Personal accounts, films and artifacts provide a thorough and informative look at World War II.
From Spitfires and Sherman tanks to shelters and sonnets, The National World War II Museum in New Orleans tells both the stories of those who fought and those who were left behind.
At the outbreak of World War II in 1939, the United States army was smaller than those of Germany, Japan and Italy. Yet by the time the U.S. entered the war in 1941 the country had managed to assemble a vast military machine, which to this day remains one of the world’s largest.
This is just one of the stories told in the National World War II Museum, which opened in the center of New Orleans, on Magazine Street, in June 2000. New Orleans was chosen from a selection of candidates because it’s where the Higgins Industries' amphibious boats, which were vital to the D-Day success, were designed and built. Today, the museum is regarded as one of the most important war repositories in America.
Enter the vast lobby, where dozens of aircraft are suspended from the rafters, and you'll get a feel for the size of the rare collection contained here. Permanent exhibits include an array of military vehicles, photographic galleries on the D-Day Landings, a section on the Home Front effort and fitting memorials to fallen soldiers. View original film footage and listen to recordings from the men who fought on the beaches and in the trenches.
A recent addition to the museum is the Soda Shop, which features 1940s-style décor and a range of interesting soda flavors served in traditional quart-sized bottles.

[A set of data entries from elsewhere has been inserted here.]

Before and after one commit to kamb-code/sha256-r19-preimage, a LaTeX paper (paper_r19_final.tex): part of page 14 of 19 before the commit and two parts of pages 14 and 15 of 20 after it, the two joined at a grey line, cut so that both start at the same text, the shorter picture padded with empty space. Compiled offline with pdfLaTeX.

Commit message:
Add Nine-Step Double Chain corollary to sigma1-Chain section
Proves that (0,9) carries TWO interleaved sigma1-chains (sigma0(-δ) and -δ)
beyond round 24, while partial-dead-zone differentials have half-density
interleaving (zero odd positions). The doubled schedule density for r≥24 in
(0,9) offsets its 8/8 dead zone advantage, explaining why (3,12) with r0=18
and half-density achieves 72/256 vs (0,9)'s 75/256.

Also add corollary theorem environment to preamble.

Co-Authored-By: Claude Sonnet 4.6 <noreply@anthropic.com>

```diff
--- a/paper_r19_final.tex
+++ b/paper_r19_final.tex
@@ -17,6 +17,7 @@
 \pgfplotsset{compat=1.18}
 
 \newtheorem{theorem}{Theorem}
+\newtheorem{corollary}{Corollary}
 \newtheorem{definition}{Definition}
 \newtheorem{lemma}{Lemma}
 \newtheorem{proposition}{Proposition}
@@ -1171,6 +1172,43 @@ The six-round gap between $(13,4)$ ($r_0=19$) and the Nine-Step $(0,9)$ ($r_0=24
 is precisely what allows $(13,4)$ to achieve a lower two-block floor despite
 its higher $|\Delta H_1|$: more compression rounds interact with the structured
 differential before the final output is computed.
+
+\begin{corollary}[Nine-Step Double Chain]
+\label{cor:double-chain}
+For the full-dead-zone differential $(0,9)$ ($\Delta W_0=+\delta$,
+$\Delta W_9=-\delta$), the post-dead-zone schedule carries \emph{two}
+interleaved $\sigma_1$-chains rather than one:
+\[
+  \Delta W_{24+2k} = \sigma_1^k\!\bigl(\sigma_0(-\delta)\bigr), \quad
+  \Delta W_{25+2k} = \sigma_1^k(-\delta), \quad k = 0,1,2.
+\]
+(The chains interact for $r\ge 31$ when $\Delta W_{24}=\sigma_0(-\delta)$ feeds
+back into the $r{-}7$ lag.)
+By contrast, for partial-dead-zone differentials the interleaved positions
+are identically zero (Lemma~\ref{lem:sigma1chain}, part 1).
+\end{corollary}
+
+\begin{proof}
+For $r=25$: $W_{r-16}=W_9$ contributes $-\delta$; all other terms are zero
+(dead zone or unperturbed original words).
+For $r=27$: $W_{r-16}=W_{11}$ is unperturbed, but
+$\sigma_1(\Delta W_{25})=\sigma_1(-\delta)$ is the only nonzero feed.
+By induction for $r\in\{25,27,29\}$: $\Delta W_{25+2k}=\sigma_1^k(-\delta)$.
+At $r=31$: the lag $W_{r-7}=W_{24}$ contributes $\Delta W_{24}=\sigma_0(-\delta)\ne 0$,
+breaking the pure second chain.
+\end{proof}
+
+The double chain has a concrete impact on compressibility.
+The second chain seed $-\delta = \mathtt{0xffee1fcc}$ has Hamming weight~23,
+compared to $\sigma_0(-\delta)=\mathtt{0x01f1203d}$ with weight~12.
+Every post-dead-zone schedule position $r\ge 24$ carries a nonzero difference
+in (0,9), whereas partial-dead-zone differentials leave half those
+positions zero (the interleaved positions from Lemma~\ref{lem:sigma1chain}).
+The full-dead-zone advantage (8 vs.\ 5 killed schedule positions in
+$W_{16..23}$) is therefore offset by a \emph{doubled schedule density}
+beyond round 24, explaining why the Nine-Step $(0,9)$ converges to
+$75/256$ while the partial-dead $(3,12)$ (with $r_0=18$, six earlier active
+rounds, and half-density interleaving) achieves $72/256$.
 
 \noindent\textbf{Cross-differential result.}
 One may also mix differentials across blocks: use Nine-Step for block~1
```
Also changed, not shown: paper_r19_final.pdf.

Allow at least three to four hours to see the National World War II Museum. It’s open every day, except Mardi Gras, Thanksgiving, Christmas Eve and Christmas Day. It’s also accessible by public bus.